◆ RECORDS PROVIDED ◆
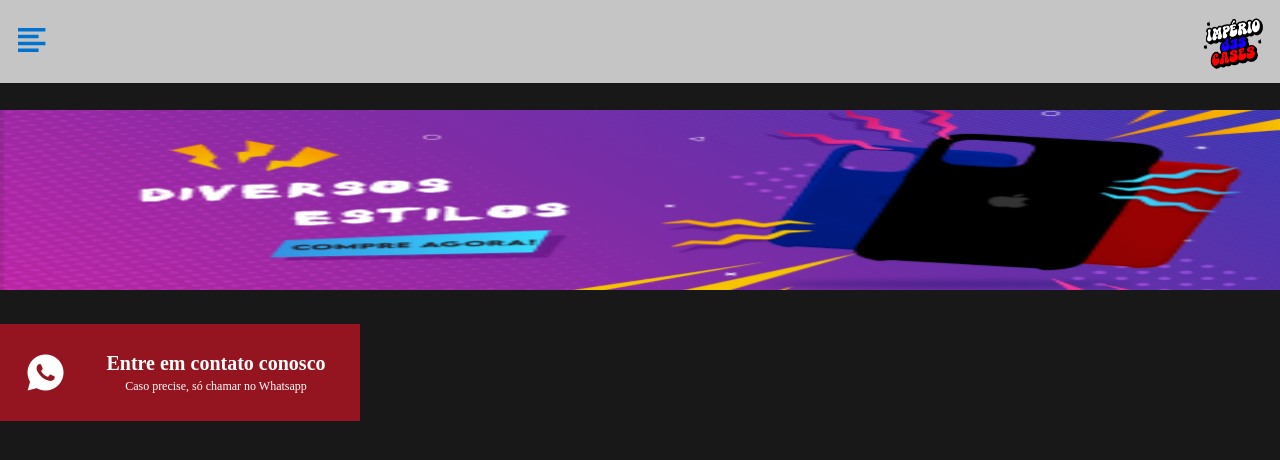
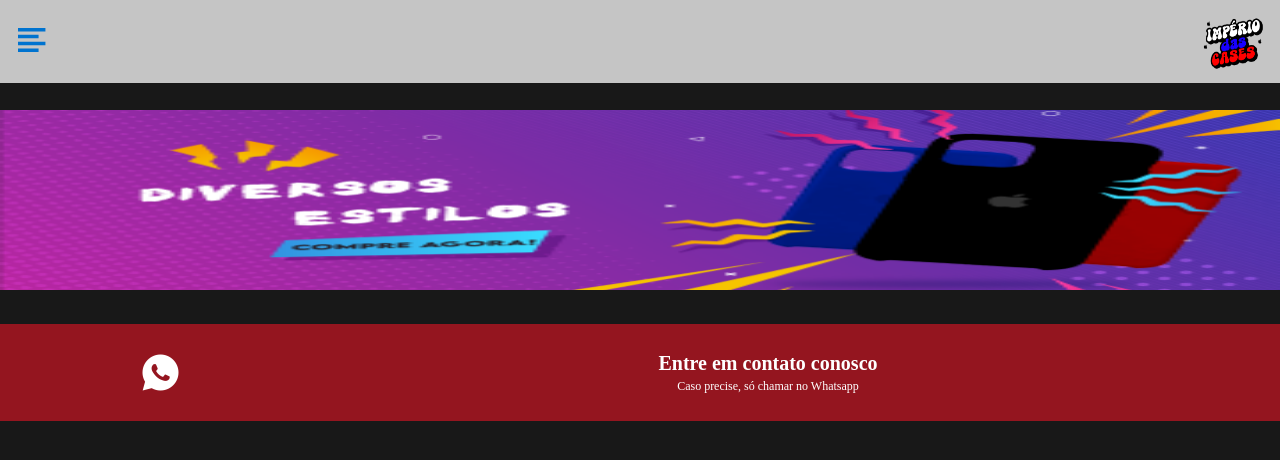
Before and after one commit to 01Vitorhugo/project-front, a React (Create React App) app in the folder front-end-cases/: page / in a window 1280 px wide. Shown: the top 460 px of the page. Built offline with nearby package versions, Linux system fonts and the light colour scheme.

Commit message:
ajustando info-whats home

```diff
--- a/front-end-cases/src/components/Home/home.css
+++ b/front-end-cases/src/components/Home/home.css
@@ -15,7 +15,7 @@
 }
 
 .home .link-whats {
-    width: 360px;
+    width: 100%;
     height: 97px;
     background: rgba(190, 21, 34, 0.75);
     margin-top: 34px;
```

◆ WHAT THE TASK ASKS ◆
Could the entries be output exactly as written, but without their images?

◆ REPLY ◆
Before and after one commit to 01Vitorhugo/project-front, a React (Create React App) app in the folder front-end-cases/: page / in a window 1280 px wide. Shown: the top 460 px of the page. Built offline with nearby package versions, Linux system fonts and the light colour scheme.

Commit message:
ajustando info-whats home

```diff
--- a/front-end-cases/src/components/Home/home.css
+++ b/front-end-cases/src/components/Home/home.css
@@ -15,7 +15,7 @@
 }
 
 .home .link-whats {
-    width: 360px;
+    width: 100%;
     height: 97px;
     background: rgba(190, 21, 34, 0.75);
     margin-top: 34px;
```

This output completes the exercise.